IISc Bangalore Makes It To Top 100 Universities In The World
The IISc has been ranked in the 91-100 band of the annual list and makes the only Indian institute in the top 100
The Indian Institute of Science (IISc) in Bengaluru has made it to the top 100 universities in the Times Higher Education’s World Reputation Rankings 2018, becoming the only Indian institution to make it to the prestigious list this year.
The IISc has been ranked in the 91-100 band of the annual list topped by American universities Harvard, Massachusetts Institute of Technology (MIT) and Stanford, with the UK’s Cambridge and Oxford completing the top five.
Phil Baty, editorial director of the rankings said, “India features in the table for the first time since 2011, with its flagship institution, the Indian Institute of Science, making the 91-100 banding.”
The rankings are compiled from a globally representative survey of 10,000 senior academics on the most renowned educational institutions in the world.
Founded in 1909, the IISc has over 40 departments spread across six divisions: Biological Sciences, Chemical Sciences, Electrical Sciences, Interdisciplinary Research, Mechanical Sciences, and Physical and Mathematical Sciences.
The UK has nine institutions in the Top 100, down from 10 last year, following Durham University’s exit. Several other UK universities also witnessed slight declines on last year, with University College London (UCL) shifting from 16th to joint 18th, Imperial College London falling from 18th to 20th and London School of Economics (LSE) slipping from 20th to 25th.
Baty said, “This should give pause for serious thought as the country seeks to champion its status as ‘global Britain’ in a post-Brexit world.
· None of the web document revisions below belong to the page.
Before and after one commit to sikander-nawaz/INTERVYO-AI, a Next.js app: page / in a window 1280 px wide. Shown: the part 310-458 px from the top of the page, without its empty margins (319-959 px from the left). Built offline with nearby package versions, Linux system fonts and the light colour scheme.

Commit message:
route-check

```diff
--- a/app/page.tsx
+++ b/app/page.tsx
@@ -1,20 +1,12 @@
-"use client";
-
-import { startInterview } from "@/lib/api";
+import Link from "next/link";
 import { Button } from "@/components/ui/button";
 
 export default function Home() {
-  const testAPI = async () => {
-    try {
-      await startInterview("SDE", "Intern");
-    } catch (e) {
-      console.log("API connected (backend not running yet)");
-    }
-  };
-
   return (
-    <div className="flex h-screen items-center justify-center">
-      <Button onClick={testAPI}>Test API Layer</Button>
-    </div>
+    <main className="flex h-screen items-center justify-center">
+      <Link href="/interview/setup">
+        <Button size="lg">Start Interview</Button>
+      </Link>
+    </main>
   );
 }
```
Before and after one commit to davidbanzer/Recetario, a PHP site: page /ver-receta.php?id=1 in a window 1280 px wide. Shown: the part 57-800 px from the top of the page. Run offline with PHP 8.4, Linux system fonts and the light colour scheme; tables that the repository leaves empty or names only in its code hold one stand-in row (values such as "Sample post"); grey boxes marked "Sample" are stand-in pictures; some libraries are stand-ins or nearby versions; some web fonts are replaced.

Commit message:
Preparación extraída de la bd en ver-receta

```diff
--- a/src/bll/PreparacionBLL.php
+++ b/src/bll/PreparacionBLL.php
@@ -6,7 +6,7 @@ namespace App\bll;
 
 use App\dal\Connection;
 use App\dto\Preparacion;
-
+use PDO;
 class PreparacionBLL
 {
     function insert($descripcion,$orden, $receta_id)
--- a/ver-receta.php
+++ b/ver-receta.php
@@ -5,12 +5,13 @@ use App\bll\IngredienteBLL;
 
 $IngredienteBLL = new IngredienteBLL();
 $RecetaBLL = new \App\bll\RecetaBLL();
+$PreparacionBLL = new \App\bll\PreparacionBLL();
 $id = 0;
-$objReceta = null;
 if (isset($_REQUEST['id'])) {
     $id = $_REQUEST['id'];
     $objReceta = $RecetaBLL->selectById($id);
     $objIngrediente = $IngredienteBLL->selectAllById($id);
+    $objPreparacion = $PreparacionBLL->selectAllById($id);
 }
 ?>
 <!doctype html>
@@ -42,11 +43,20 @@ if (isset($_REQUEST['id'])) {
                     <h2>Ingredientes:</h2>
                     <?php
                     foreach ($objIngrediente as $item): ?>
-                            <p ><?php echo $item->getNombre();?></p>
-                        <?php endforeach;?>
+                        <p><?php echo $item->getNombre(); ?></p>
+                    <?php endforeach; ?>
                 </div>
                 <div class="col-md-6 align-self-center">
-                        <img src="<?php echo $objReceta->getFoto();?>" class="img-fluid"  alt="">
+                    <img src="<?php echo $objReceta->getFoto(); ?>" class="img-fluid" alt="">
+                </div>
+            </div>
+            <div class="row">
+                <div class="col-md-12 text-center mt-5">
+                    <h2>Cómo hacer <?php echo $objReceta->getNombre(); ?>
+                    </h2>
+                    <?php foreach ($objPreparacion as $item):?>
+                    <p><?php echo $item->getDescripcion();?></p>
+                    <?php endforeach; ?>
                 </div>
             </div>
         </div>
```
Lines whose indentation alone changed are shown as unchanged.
What is particularly striking is that the US has actually strengthened its position in the world despite fears that the US is suffering a ‘Trump slump’ in terms of its global reputation.”
The ‘World Reputation Rankings’ are created using what ‘Times Higher Education’ describes as the world’s largest invitation-only academic opinion survey and unique piece of research.
The survey, available in 15 languages, uses United Nations data as a guide to ensure that the response coverage is as representative of world scholarship as possible. It is also evenly spread across academic disciplines.